what I like about the design is that the air is relatively unrestricted and can move through the heater quickly. should mean more air moving through and being heated, albeit to a lower temperature than if it were forced into a convoluted path. if I make the openings too small, that advantage will be lost. I also like that it's got such a low profile compared to the soda can heaters. the heater itself only extends 1.5" beyond the plane of the door.
anyhow, let me know what your thinking is about the size of the openings. probably be easier to change them now than after I hang the thing.
I've still got to caulk things to seal it up better, but it's pretty much done. except for the door knob and lock bits. I'll have to take those off the current door, so I won't do it until it's ready to hang.
weather's warming up and we haven't really needed any sort of heater for the last couple of weeks, and the sun is high enough in the sky now that it will only hit the lower third of the solar collector, so I kind of dropped the ball.
haven't put it in the sun yet, but I may get out to work on it today, in which case I'll give it a test run. apologies to all for being such a slowpoke on this.
well, it's still not done. it's far enough along that my mom gave it a brief test run today, though. she stood in the sun with the heater standing vertical for a couple minutes and put a meat thermometer at the outlet. ambient air temperature was 58 Fahrenheit. temperature coming out the top was just over 90 Fahrenheit when she got bored after about five minutes.
still needs to be sealed up a lot better, but at least I know it will work. too bad it was too late for this year.
There's a thread on the Soda Can Solar Heater in the Alternative Energy section. They were mentioning there can be a smell from the paint used to darken the interior. I am thinking something like high temp barbecue paint or engine paint might be the way to go. You might still need to cure it in the heat but I can't see something made for a barbecue would have a lot of fumes once cured.
That high temp paint wont cure at 140 degrees. I would not go that route. Needs a higher temp to cure. Use regular paint. There is a lady with a youtube video that has one of these heaters the length of her house and at least 8 ft tall. She had used the high temp paint and could not get rid of the fumes. She took it all apart and repainted it with regular paint, not high temp, and now she is fume free. Just a gold nugget for all of you to think about.
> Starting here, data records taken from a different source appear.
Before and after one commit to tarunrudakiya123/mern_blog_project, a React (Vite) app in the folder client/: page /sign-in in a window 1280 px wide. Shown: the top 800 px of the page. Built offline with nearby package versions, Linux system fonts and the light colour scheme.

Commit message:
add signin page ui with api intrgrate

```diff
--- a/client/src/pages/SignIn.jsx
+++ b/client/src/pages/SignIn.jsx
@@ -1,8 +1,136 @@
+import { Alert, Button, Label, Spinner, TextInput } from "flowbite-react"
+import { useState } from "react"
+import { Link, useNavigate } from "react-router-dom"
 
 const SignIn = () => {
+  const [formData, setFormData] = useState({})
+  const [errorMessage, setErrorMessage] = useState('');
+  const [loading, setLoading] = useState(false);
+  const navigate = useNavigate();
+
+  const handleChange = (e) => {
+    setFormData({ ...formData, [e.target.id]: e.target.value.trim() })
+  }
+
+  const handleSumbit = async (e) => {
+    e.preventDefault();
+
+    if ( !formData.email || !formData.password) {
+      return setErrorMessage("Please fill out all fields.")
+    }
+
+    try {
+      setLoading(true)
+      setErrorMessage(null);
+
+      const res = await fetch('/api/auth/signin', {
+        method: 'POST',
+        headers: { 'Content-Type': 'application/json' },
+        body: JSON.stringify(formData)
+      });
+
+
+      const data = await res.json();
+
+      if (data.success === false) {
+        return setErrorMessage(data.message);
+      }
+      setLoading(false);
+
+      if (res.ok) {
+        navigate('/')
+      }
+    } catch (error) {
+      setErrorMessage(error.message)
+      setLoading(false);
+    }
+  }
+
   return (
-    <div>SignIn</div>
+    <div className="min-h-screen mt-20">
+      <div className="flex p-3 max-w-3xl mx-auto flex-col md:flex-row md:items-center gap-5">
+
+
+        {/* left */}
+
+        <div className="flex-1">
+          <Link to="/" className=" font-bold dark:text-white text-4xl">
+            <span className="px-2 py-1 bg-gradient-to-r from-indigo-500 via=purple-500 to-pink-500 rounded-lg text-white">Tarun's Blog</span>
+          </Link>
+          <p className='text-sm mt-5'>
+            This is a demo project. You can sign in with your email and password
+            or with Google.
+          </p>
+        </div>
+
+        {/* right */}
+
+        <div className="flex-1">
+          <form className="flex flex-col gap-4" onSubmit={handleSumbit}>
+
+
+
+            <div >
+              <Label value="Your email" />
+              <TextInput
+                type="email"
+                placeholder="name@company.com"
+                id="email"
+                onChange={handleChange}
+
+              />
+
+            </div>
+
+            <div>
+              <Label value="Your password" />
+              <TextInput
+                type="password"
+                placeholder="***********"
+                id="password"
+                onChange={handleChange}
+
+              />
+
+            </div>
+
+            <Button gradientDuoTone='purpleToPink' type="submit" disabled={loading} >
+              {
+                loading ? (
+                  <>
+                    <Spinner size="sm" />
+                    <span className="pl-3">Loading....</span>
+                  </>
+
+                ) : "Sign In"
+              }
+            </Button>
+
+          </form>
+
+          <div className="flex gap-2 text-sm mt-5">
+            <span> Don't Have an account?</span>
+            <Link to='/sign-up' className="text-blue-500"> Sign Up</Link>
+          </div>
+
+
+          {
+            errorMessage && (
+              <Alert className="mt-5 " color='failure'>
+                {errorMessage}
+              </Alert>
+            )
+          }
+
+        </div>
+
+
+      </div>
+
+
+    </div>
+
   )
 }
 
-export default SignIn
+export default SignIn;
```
Rocketstoves, cob, ferrocement, strawbale, all make the world go round.
I used a 99¢ rattle can from the local hardware store and I'm not having any trouble with fumes. it'll probably run outside all summer before I install the heater, so any residual solvents should be gone by next Fall. I wore a respirator while I painted, though.
it works. I haven't installed it because the sun's too high now to hit the front door and it's plenty warm in the apartment without it. I'll probably hang it around the end of September. steps left are sealing it better and installing the lock and handle.